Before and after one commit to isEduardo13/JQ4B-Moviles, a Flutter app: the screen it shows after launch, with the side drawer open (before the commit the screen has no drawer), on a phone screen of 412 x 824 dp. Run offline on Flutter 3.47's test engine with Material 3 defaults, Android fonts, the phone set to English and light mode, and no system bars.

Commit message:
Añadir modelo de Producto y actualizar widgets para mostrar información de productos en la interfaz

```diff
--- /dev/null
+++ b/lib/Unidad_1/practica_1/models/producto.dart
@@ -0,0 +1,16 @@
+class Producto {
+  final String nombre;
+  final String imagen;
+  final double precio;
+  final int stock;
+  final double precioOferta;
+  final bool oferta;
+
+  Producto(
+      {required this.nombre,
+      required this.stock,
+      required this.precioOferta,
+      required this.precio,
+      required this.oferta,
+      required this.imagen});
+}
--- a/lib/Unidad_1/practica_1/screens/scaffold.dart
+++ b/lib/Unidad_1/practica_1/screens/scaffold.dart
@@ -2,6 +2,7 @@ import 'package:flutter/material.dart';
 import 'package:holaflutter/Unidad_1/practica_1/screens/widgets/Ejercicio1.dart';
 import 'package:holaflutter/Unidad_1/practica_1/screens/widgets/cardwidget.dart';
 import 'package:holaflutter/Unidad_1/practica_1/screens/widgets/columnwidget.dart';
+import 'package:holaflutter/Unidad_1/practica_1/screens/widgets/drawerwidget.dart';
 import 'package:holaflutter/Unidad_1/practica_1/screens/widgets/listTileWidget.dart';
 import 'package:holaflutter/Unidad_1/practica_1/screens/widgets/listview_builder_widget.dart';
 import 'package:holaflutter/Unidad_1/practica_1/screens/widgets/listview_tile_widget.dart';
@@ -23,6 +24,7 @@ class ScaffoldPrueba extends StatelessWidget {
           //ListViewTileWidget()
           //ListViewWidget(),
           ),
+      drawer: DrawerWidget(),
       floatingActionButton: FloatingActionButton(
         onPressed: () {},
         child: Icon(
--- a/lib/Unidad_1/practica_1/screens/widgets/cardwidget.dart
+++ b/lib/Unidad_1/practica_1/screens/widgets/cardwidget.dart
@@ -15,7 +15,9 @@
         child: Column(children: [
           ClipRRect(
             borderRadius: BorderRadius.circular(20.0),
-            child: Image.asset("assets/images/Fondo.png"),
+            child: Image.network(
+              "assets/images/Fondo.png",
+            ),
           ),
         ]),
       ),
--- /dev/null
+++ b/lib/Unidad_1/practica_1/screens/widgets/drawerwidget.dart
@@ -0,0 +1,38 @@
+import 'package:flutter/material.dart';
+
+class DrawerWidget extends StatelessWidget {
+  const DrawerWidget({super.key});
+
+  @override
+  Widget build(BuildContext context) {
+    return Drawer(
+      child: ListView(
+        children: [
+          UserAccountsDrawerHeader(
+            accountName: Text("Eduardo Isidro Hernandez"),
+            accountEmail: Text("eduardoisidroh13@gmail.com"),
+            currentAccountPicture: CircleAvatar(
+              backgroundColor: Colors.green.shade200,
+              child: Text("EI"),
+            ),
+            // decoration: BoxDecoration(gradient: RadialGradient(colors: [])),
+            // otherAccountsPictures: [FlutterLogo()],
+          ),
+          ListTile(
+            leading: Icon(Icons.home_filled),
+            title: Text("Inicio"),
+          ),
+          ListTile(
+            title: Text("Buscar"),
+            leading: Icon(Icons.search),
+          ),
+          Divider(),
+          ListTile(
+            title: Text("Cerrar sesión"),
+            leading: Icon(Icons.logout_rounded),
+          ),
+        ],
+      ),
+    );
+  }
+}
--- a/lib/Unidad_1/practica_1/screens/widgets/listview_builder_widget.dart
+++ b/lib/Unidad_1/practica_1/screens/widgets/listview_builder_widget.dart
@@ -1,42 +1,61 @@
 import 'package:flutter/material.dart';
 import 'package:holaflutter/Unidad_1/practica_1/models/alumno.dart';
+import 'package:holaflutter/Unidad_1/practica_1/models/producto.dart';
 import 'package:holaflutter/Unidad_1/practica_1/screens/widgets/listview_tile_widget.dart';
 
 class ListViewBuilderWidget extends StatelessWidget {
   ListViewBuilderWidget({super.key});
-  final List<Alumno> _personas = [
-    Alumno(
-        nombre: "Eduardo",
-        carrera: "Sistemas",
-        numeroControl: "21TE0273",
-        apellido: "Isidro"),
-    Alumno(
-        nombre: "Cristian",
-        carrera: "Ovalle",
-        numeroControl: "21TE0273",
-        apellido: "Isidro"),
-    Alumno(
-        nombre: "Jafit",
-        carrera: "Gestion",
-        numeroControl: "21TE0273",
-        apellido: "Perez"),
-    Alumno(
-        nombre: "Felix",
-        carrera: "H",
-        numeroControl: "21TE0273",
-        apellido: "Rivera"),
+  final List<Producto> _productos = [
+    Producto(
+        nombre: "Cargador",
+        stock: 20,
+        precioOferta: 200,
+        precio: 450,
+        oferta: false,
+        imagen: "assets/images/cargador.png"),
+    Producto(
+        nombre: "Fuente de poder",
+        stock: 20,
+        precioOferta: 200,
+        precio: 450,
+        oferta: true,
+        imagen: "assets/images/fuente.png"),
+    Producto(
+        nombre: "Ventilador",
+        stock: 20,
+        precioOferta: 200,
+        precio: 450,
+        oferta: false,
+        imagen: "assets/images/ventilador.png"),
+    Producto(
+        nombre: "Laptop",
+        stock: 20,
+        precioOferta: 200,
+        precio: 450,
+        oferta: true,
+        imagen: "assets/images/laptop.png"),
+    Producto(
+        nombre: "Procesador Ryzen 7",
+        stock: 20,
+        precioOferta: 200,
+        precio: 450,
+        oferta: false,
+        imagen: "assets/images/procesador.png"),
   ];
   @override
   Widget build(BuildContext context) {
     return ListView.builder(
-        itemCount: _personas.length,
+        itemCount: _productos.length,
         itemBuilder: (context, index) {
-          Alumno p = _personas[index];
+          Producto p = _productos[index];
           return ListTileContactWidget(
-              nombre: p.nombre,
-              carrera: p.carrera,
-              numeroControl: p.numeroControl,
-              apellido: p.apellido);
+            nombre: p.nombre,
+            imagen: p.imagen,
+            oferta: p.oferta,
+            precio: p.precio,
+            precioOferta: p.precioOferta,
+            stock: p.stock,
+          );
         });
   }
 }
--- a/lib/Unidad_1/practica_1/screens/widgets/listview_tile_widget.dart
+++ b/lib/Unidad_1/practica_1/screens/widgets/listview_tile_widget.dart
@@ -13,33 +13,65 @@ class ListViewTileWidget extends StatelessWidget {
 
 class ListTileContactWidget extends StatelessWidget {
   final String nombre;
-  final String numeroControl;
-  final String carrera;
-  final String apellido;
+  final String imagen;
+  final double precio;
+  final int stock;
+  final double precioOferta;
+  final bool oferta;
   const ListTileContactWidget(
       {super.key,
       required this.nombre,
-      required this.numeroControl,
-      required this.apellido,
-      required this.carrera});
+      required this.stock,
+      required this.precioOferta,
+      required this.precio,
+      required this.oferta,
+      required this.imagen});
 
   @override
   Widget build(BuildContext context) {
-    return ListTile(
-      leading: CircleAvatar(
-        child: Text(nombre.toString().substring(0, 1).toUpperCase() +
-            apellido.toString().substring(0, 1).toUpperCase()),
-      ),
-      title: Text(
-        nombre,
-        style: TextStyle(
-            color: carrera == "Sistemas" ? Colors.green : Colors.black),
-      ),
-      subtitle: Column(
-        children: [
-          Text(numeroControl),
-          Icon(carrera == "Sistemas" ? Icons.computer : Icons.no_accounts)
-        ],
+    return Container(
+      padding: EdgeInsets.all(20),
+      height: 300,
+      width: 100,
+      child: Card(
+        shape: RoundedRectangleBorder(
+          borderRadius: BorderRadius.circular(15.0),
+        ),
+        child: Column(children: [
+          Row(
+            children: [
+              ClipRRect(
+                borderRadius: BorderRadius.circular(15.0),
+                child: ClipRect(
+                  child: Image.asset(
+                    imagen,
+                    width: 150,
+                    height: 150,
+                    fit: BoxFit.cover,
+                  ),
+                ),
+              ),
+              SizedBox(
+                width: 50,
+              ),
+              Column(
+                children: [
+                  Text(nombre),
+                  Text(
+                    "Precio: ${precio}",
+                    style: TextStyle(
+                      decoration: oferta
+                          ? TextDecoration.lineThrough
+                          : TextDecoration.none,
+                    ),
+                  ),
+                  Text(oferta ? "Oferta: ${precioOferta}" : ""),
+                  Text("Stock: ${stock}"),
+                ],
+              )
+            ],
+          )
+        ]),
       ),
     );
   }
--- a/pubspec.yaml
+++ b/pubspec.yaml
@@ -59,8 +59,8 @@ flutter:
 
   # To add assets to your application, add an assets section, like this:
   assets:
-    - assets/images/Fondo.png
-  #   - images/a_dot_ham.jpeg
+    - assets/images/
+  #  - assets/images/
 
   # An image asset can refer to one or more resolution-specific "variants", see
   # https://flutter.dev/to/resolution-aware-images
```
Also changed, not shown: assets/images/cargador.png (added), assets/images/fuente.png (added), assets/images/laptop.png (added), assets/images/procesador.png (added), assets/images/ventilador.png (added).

==================================================

▸ The problem:
Count the lines above that include the word "StatelessWidget". Reply with that number alone.

▸ Answer for this exercise:
5